What is the Community Dishes kit?
The Community Dishes kit is a free-to-borrow set of crockery, cutlery and glassware. It is available for loan to local groups to help them reduce waste, reduce stuff and share with our community (Victoria Park, WA).
It currently consists of:
50 x entrée forks
50 x entrée knives
50 x dessert spoons
50 x teaspoons
50 x bistro plate 185mm
50 x bistro rice bowl 127mm
50 x Polysafe (polycarbonate) middy 285ml
50 x mug 260ml
50 x drinking glass jar with handle 488ml
Each item is boxed (25 per box) for easy transport and storage.
The kit is administered by volunteers. The project was possible thanks to a Keep Australia Beautiful (WA), Community Litter Grant.
What problems is the Community Dishes project trying to solve?
Primarily, the Community Dishes project is about reducing waste, particularly single-use plastic and disposables, and reducing litter.The focus is on small-scale events and gatherings up to 50 people, particularly for community organisations who would not be able to purchase, or pay for hire of, reusables. It does this by providing a practical alternative – a free-to-borrow kit of crockery, cutlery and glassware.

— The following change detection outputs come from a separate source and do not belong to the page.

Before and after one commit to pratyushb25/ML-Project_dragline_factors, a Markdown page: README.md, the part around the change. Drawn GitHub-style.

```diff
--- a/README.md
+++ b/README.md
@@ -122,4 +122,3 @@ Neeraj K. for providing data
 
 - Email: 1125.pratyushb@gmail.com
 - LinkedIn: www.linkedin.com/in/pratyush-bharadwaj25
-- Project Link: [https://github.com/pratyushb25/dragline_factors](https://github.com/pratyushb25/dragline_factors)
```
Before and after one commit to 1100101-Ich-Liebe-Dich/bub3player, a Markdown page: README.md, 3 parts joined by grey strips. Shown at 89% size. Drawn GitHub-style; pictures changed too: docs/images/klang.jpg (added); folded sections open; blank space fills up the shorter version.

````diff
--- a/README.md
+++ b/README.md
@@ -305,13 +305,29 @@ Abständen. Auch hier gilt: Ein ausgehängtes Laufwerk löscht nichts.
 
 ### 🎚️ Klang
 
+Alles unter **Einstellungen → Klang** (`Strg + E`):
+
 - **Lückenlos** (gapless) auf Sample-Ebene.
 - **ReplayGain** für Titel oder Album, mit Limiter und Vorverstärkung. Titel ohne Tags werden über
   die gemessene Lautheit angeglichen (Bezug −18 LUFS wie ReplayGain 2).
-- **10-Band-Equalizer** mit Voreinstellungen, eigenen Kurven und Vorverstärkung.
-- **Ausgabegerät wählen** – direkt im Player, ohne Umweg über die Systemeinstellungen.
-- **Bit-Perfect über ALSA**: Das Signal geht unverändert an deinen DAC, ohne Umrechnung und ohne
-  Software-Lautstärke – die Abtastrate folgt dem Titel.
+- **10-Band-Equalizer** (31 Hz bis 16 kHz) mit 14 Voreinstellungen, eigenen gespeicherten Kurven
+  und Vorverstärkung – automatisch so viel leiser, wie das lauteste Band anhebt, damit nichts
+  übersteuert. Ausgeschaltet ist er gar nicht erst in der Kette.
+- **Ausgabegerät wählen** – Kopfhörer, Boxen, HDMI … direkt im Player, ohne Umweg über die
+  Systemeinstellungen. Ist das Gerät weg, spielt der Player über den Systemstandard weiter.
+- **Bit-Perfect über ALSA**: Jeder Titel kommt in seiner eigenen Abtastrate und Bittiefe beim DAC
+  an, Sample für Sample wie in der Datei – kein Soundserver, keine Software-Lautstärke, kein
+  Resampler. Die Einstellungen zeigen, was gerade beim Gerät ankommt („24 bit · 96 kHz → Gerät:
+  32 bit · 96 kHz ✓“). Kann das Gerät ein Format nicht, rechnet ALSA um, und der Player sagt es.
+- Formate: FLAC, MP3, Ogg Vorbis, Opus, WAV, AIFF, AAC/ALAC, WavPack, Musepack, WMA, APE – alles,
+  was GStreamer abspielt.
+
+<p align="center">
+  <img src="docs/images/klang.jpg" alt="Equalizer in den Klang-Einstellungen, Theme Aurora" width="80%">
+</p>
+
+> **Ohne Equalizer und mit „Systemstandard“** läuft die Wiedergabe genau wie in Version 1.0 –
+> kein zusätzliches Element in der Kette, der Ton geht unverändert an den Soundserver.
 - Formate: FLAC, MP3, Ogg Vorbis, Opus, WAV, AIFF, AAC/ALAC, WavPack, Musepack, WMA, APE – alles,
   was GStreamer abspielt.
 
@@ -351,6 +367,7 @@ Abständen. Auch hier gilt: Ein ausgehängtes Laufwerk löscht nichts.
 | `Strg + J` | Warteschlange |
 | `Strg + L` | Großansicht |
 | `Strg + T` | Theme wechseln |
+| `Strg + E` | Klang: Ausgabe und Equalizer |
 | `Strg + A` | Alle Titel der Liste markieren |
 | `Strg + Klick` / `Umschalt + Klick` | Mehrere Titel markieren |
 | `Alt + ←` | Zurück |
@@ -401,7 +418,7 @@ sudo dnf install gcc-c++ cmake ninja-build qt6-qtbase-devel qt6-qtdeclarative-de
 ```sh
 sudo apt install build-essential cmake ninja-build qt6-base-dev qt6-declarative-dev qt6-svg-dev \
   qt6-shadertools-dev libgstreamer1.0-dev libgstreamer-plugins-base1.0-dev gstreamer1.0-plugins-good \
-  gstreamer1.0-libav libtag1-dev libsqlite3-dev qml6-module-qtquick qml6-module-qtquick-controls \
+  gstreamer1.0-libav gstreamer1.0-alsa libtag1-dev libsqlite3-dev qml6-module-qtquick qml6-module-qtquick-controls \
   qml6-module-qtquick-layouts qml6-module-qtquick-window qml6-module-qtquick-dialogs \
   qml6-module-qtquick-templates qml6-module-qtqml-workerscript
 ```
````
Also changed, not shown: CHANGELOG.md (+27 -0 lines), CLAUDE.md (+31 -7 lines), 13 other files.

Single-use disposables are generally not recyclable. They end up as landfill, or worse – contaminate the regular recycling stream or become litter. Disposable coffee cups, food packaging, water bottles and plastic cutlery are commonly found in litter clean-ups. Beverage containers and takeaway food packaging (along with cigarette butts) account for 67% of Australian litter according to the 2015/2016 National Litter Index. Clean Up Australia found over 5% of all paper litter was hot beverage cups.
Reasons for choosing single-use over disposables is sometimes a lack of awareness of plastic pollution and the waste problem, but it is also a lack of alternative solutions. Reusables require funds to purchase initially and space to be stored, and often don’t make sense for one-off or infrequent events. Hiring reusables can be expensive for community groups fuelled by passion but without funds.
To address this, the Community Dishes kit is available to borrow without cost or the need to store. It is also helping raise awareness of the litter issue.
What does the Community Dishes project hope to achieve?
Reduced landfill waste and litter: if the kit is used weekly, it will save 2,600 disposable coffee cups and over 10,000 pieces of plastic cutlery per year.
Waste education: raise awareness of the litter issue, and demonstrate alternatives. Our goal is to normalise the use of reusables over disposables.
Better use of resources: one community resource to be shared and borrowed regularly rather than individually purchased items used once or twice.
Encourage giving: the more things that can be shared freely, the less waste created and less stuff required. Good intentions breed good intentions, and the Community Dishes kit hopes to encourage the continued growth of the local sharing economy.